Illinois House postpones vote to override budget veto

SPRINGFIELD, Ill. (AP) — The Illinois State Capitol fell silent Wednesday for the first time in two weeks, but House Democrats pledged to continue their efforts to override Gov. Bruce Rauner's budget vetoes to give the state its first spending plan in two years.

The respite gave Republican Rauner an opening. He scheduled an afternoon discussion with community leaders in a Chicago neighborhood to discuss a possible 32 percent increase in the income tax rate, which he has pinned squarely on Democratic House Speaker Michael Madigan.

Lawmakers were in session for 14 straight days, capped by a flurry of activity on Tuesday, when the Senate sent a $36 billion spending plan to the governor funded with a $5 billion income tax increase. Rauner rapidly vetoed it, only to have the Democratic-controlled Senate just as swiftly override him.

But the House, which had approved the fiscal blueprint Sunday night with veto-proof majorities, has failed to summon enough members the last two days to take action. Fewer than 60 of the House's 118 members answered quorum calls on Tuesday or Wednesday.

Deputy Majority Leader Lou Lang, a Skokie Democrat, said the House intends to proceed with an override Thursday, but it depends on attendance.

"I can't answer for every member who's not here," Lang said. "If they were all here, this would have been done already.

Lang mentioned instances in which members are dealing with a family member's or a friend's death and the terminally ill relative of another.

"Legislators are people, too," Lang said. "I expect that we'll gather the necessary people here" Thursday.

Illinois' budget crisis is the longest in the nation since at least the Great Depression.

With a $6.2 billion annual deficit and $14.7 billion in overdue bills, disaster is around the corner. The United Way predicts the demise of 36 percent of all human services agencies in Illinois by year's end. Billions of dollars in road construction work is shutting down. Public universities have been cut to the bone and face a loss of academic accreditation.

Although there's no firm deadline, credit-rating houses have vowed to downgrade the state's creditworthiness to "junk," signaling to investors that buying state debt is a highly speculative venture. The bond houses predicted a downgrade without a fix by the July 1 debut of the fiscal year.

But Fitch Ratings and S&P Global Ratings gave Illinois some breathing room on Monday, issuing notices marking the House tax increase approval a day earlier and indicating they would not take immediate downgrade action.

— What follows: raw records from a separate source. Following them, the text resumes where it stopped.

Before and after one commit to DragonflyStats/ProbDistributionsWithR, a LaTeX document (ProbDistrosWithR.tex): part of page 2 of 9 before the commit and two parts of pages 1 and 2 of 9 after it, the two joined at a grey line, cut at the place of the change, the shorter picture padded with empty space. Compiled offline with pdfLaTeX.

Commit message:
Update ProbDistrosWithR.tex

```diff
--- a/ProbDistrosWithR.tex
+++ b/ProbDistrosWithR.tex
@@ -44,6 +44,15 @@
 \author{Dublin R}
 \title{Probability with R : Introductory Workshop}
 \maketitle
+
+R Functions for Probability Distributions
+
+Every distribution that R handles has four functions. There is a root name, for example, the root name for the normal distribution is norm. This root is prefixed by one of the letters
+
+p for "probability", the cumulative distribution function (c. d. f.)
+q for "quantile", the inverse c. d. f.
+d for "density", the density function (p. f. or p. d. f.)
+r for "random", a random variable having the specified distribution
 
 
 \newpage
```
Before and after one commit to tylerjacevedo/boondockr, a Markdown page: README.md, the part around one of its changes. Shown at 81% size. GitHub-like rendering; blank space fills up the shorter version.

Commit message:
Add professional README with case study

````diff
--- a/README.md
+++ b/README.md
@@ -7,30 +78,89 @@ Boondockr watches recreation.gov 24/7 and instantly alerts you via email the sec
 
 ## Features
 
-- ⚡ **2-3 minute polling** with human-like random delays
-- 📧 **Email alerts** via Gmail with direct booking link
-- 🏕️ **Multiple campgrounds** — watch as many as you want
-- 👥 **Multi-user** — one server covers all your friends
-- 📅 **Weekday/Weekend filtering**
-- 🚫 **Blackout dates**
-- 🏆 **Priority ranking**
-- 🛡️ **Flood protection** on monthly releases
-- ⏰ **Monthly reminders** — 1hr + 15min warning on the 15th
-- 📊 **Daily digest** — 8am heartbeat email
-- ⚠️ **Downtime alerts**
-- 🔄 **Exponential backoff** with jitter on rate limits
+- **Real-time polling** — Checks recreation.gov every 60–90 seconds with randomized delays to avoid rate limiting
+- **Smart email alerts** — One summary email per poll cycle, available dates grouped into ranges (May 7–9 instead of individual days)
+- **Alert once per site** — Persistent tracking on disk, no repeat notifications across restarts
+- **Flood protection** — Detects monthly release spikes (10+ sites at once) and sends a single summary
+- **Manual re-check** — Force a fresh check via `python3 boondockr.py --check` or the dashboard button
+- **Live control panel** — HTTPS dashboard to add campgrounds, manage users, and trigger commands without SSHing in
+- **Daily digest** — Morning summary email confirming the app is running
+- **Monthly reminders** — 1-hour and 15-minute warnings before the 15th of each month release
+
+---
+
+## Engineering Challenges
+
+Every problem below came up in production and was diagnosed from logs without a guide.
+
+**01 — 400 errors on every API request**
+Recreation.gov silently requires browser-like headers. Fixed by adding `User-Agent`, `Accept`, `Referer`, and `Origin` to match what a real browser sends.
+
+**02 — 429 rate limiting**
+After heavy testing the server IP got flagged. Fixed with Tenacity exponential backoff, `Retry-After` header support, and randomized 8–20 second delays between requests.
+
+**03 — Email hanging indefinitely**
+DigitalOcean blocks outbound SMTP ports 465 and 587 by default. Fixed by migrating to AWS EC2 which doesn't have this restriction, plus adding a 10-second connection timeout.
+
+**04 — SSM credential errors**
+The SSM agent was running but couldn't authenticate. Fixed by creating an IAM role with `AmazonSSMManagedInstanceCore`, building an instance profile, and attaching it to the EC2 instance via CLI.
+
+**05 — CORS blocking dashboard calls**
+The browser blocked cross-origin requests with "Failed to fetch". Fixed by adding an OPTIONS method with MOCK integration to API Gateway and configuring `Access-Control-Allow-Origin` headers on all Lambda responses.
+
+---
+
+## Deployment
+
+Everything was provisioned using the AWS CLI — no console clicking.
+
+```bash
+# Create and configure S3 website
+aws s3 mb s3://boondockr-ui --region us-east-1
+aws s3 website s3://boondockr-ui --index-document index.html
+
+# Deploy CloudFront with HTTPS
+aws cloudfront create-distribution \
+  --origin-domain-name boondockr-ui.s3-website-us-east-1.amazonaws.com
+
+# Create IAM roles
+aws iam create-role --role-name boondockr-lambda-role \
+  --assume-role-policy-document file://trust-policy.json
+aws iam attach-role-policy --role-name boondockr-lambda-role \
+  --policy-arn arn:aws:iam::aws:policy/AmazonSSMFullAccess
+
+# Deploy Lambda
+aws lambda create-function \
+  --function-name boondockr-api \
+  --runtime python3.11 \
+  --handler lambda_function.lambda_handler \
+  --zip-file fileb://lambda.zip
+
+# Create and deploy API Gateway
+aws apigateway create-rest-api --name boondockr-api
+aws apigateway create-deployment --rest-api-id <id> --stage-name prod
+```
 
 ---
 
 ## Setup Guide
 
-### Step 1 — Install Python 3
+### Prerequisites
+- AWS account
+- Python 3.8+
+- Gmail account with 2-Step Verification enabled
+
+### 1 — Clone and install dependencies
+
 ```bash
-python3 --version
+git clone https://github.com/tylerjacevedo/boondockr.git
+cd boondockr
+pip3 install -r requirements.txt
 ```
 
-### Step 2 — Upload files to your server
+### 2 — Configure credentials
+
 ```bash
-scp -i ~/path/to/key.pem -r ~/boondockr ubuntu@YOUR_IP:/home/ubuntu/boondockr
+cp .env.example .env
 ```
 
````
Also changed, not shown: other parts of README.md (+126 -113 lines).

Government has limped along for two years on the strength of court-ordered spending, but the state comptroller says the treasury will be $185 million short of what's needed to cover basic services by August.